Previous studies suggested that moderate coffee and tea consumption are associated with lower risk of mortality. However, the association between the combination of coffee and tea consumption with the risk of mortality remains unclear. This study aimed to evaluate the separate and combined associations of coffee and tea consumption with all-cause and cause-specific mortality.
This prospective cohort study included 498,158 participants (37-73 years) from the UK Biobank between 2006 and 2010. Coffee and tea consumption were assessed at baseline using a self-reported questionnaire. All-cause and cause-specific mortalities, including cardiovascular disease (CVD), respiratory disease, and digestive disease mortality, were obtained from the national death registries. Cox regression analyses were conducted to estimate hazard ratios (HRs) and 95% confidence intervals (CIs).
After a median follow-up of 12.1 years, 34,699 deaths were identified. The associations of coffee and tea consumption with all-cause and cause-specific mortality attributable to CVD, respiratory disease, and digestive disease were nonlinear (all P nonlinear < 0.001). The association between separate coffee consumption and the risk of all-cause mortality was J-shaped, whereas that of separate tea consumption was reverse J-shaped. Drinking one cup of coffee or three cups of tea per day seemed to link with the lowest risk of mortality. In joint analyses, compared to neither coffee nor tea consumption, the combination of < 1-2 cups/day of coffee and 2-4 cups/day of tea had lower mortality risks for all-cause (HR, 0.78; 95% CI: 0.73-0.85), CVD (HR, 0.76; 95% CI: 0.64-0.91), and respiratory disease (HR, 0.69; 95% CI: 0.57-0.83) mortality. Nevertheless, the lowest HR (95% CI) of drinking both < 1-2 cup/day of coffee and ≥ 5 cups/day of tea for digestive disease mortality was 0.42 (0.34-0.53).

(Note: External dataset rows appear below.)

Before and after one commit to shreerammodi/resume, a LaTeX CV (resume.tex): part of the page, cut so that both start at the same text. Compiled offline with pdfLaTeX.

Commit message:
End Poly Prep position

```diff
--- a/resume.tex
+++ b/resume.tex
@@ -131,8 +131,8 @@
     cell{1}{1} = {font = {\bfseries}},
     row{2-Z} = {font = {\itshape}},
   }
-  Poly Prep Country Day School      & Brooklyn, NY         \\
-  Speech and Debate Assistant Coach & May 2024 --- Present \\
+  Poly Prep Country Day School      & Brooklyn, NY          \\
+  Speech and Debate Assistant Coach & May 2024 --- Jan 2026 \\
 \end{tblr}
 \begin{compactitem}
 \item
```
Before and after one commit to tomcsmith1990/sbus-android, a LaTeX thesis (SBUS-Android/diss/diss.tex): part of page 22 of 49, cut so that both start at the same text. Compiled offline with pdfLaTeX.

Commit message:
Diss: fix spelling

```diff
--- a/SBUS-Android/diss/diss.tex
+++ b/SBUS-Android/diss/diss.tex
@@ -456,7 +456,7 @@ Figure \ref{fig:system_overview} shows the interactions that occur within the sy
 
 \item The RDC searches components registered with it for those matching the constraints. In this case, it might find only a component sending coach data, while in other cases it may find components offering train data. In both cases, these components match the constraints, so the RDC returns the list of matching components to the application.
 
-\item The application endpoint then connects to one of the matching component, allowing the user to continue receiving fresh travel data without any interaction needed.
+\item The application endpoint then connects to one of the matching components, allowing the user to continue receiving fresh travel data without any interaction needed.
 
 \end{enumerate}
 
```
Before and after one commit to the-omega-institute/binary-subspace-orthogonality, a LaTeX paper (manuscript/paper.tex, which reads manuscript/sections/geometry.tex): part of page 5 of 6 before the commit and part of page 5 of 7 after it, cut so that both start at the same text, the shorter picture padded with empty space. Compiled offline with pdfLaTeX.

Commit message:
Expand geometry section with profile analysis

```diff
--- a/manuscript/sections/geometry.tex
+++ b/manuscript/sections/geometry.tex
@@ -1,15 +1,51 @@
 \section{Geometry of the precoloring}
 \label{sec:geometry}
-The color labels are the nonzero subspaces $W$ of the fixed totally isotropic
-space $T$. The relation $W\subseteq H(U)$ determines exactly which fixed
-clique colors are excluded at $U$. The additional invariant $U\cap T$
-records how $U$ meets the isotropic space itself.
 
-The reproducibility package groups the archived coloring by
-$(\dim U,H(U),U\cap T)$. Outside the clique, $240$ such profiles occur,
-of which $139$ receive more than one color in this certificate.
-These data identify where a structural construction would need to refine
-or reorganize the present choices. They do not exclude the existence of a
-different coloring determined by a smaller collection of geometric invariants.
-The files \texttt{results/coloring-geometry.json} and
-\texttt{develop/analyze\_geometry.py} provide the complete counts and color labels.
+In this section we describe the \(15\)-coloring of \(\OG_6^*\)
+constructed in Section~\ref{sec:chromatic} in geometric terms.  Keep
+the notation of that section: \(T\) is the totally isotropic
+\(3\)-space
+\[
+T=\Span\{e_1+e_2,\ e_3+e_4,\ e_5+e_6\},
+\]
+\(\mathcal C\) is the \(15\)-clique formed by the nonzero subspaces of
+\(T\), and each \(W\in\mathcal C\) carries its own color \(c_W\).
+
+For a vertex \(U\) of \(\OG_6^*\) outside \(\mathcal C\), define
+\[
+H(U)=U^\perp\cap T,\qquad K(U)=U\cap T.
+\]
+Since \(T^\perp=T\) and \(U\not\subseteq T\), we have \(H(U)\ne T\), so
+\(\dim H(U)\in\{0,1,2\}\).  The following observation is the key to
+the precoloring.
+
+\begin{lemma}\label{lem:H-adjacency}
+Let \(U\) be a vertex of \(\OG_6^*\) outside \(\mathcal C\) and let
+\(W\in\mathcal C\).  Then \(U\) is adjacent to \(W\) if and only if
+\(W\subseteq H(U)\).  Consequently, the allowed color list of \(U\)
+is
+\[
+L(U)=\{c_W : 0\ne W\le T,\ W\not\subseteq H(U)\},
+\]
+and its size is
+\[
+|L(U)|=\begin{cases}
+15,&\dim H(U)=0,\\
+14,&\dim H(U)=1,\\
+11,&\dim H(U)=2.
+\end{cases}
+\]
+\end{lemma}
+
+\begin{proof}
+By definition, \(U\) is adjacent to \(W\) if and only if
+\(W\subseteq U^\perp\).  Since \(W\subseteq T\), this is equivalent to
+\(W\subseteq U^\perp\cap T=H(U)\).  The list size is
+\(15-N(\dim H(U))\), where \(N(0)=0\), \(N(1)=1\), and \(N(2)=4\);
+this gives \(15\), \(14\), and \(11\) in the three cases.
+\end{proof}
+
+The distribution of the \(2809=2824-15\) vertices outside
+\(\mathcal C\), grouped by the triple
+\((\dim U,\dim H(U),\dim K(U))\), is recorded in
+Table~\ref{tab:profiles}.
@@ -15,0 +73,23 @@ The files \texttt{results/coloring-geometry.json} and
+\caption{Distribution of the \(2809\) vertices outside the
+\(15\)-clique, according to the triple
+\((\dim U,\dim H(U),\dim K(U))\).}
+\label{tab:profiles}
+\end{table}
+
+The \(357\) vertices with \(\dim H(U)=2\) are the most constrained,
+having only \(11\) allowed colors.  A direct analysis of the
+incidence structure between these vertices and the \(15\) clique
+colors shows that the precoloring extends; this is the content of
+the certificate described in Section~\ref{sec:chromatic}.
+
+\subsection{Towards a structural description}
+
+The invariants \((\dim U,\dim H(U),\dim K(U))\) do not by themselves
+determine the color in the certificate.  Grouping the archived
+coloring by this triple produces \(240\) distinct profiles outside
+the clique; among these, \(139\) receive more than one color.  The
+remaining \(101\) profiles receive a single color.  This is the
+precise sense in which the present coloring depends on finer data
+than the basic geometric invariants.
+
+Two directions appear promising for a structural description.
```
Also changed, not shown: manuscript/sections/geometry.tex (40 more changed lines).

In this large prospective study, separate and combined coffee and tea consumption were inversely associated with all-cause and cause-specific mortality.